Left: Cai Guo-Qiang and Sheikha Al-Mayassa bint Hamad bin Khalifa Al-Thani. Right: Artist Dia Azzawi and Sheikh Hassan bin Mohamed bin Ali Al Thani, founder of Mathaf.

We finally made our way to the “unofficial” afterparty at the W Hotel’s Wahm lounge, passing dark Oriental rooms defined by elaborately perforated screens, through which mingled shisha smoke and an excellent mix of chilled funk, electronica, and a few remixed Arabic classics. By that time, our intimate group was populated mostly by Mathaf staff members and visitors from the UAE. Art Dubai’s Antonia Carver chatted with Jack Persekian in a dark corner. The Gulf crowd is tight, and Carver, who came to organize the Global Art Forum with the Qataris, paid her respects: “They have a very professional and thorough approach; it is not just about budget—although that doesn’t hurt.” Before long her colleague Farah Atoui and artist Abbas Akhavan were engaged in an impassioned discussion about the foibles of the protest against Persekian’s dismissal from the Sharjah Biennial. By the time we left the hours were long past wee, but there seemed to be no end in sight.

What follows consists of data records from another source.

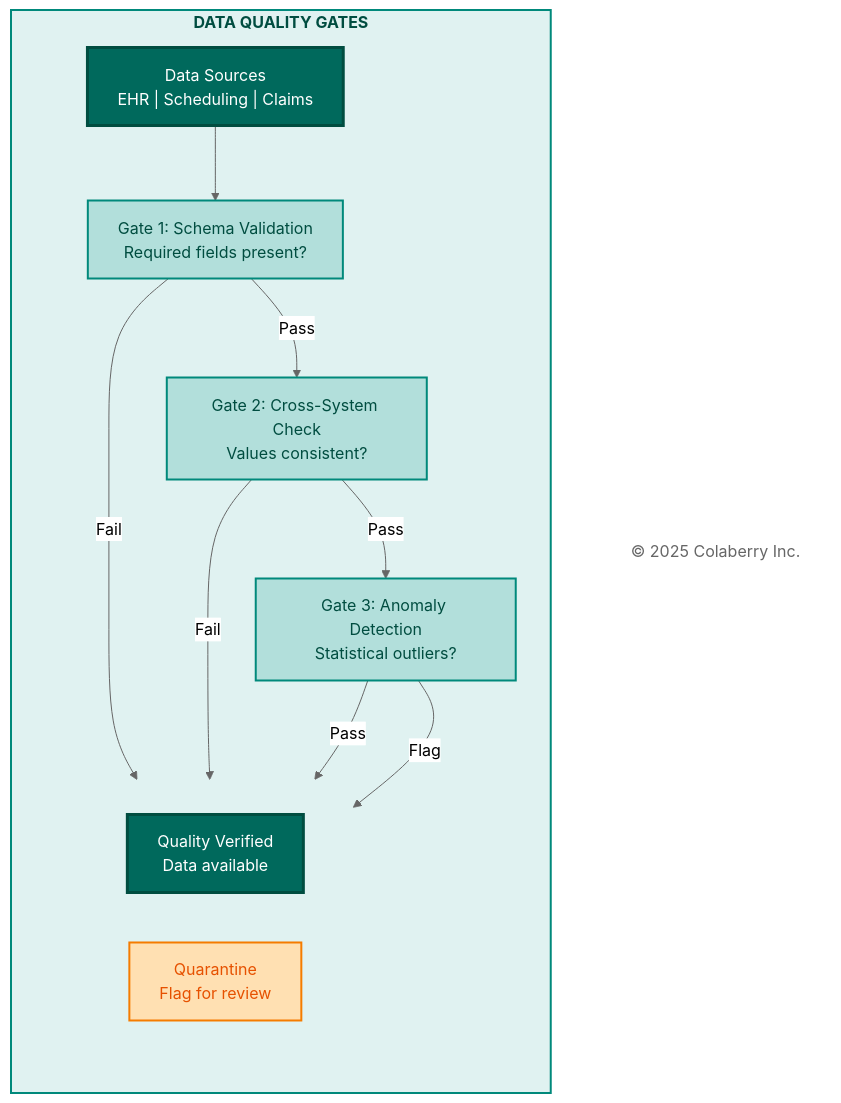
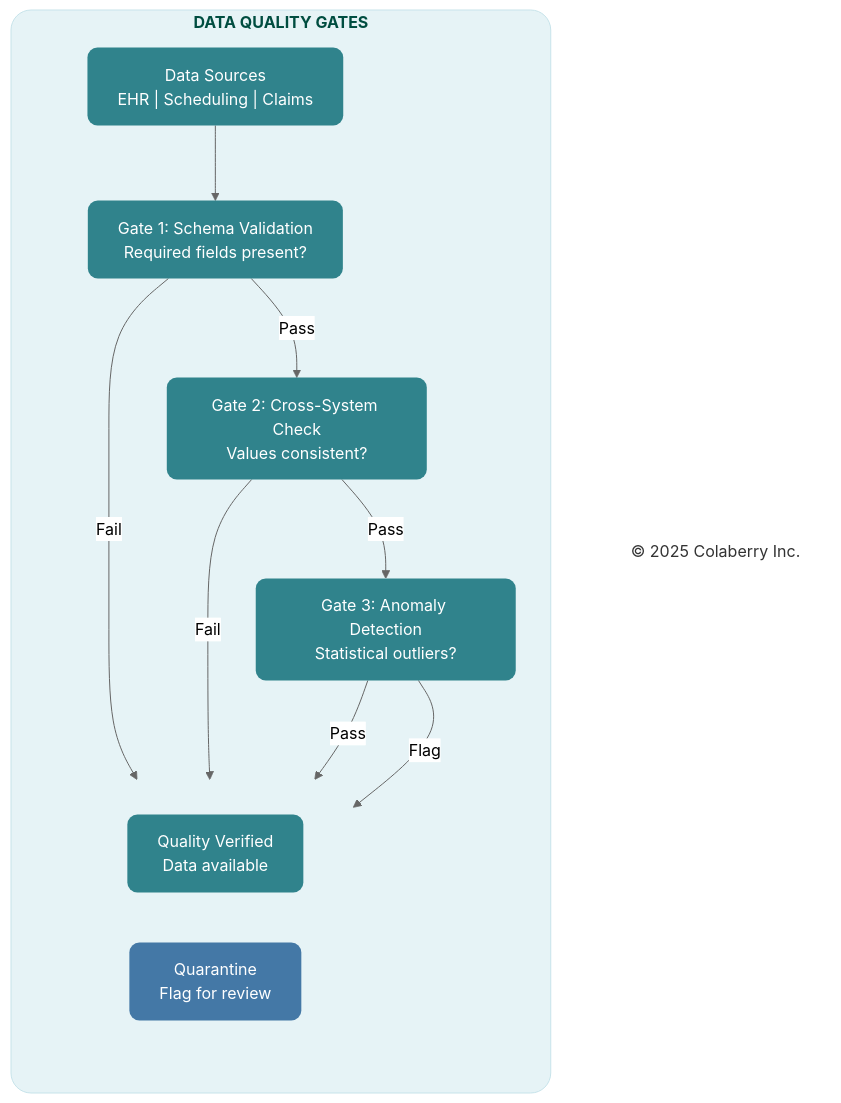
Before and after one commit to saitejesh-cyber/trust-before-intelligence-book: the diagram in mermaid-source/figure-8-6.mmd, drawn with Mermaid (neutral theme). The commit also changed 219 other files, not shown here.

Commit message:
Reapply PR #5 palette and regenerate smooth-edge figure PNGs

```diff
--- a/mermaid-source/figure-8-6.mmd
+++ b/mermaid-source/figure-8-6.mmd
@@ -1,36 +1,36 @@
 
 graph TB
   subgraph QUALITY["<b>DATA QUALITY GATES</b>"]
     direction TB
     SOURCE["Data Sources<br/>EHR | Scheduling | Claims"]
     
     GATE1["Gate 1: Schema Validation<br/>Required fields present?"]
     GATE2["Gate 2: Cross-System Check<br/>Values consistent?"]
     GATE3["Gate 3: Anomaly Detection<br/>Statistical outliers?"]
     
     subgraph OUTCOMES[" "]
       direction LR
       PASS["Quality Verified<br/>Data available"]
       QUARANTINE["Quarantine<br/>Flag for review"]
     end
   end
   
   Copyright["© 2025 Colaberry Inc."]
   
   SOURCE --> GATE1
   GATE1 -->|"Pass"| GATE2
   GATE1 -->|"Fail"| QUARANTINE
   GATE2 -->|"Pass"| GATE3
   GATE2 -->|"Fail"| QUARANTINE
   GATE3 -->|"Pass"| PASS
   GATE3 -->|"Flag"| QUARANTINE
   
-  style QUALITY fill:#e0f2f1,stroke:#00897b,stroke-width:2px,color:#004d40
-  style SOURCE fill:#00695c,color:#ffffff,stroke:#004d40,stroke-width:3px
-  style GATE1 fill:#b2dfdb,stroke:#00897b,stroke-width:2px,color:#004d40
-  style GATE2 fill:#b2dfdb,stroke:#00897b,stroke-width:2px,color:#004d40
-  style GATE3 fill:#b2dfdb,stroke:#00897b,stroke-width:2px,color:#004d40
+  style QUALITY fill:#e6f3f6,stroke:#c7e3ea,stroke-width:1px,color:#004d40,rx:20,ry:20
+  style SOURCE fill:#30838C,stroke:none,color:#ffffff,rx:10,ry:10
+  style GATE1 fill:#30838C,stroke:none,color:#ffffff,rx:10,ry:10
+  style GATE2 fill:#30838C,stroke:none,color:#ffffff,rx:10,ry:10
+  style GATE3 fill:#30838C,stroke:none,color:#ffffff,rx:10,ry:10
   style OUTCOMES fill:none,stroke:none
-  style PASS fill:#00695c,color:#ffffff,stroke:#004d40,stroke-width:3px
-  style QUARANTINE fill:#ffe0b2,stroke:#f57c00,stroke-width:2px,color:#e65100
-  style Copyright fill:#ffffff,stroke:none,color:#666666
+  style PASS fill:#30838C,stroke:none,color:#ffffff,rx:10,ry:10
+  style QUARANTINE fill:#4478A6,stroke:none,color:#ffffff,rx:10,ry:10
+  style Copyright fill:none,stroke:none,color:#333333
```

The next day brought the much-anticipated “Black Ceremony,” where 8,300 rounds of explosives would form smoky compositions in the desert. While VIPs filed into a white viewing tent near the museum, our entourage of mostly journalists moved on to the front line, where a carpeted stage was set up with black, thronelike chairs for the royal family, which remained empty. Sheikha Al Mayassa showed up with her husband and children, and hung out with Roger Mandle, chief officer for museums at the Qatar Museums Authority, and a few other dignitaries on the stage, which was soon invaded by TV cameras and general confusion, despite weak appeals for order over the loudspeaker. It truly felt like we were in a quaint fairy-tale Bedouin kingdom from a mythological time. A military platoon sporting purple camouflage had been mobilized for the occasion, as well as a few imported Chinese specialists, which seemed right since they invented the stuff. Everyone got earplugs, and when the rounds began to fire—what looked like a flock of birds in triangular formation, black and yellow gyrating smoke rings, a giant red-hot fireball that was felt as much as seen, a wondrous multicolor rainbow—I was quite happy to see, but not hear, the show.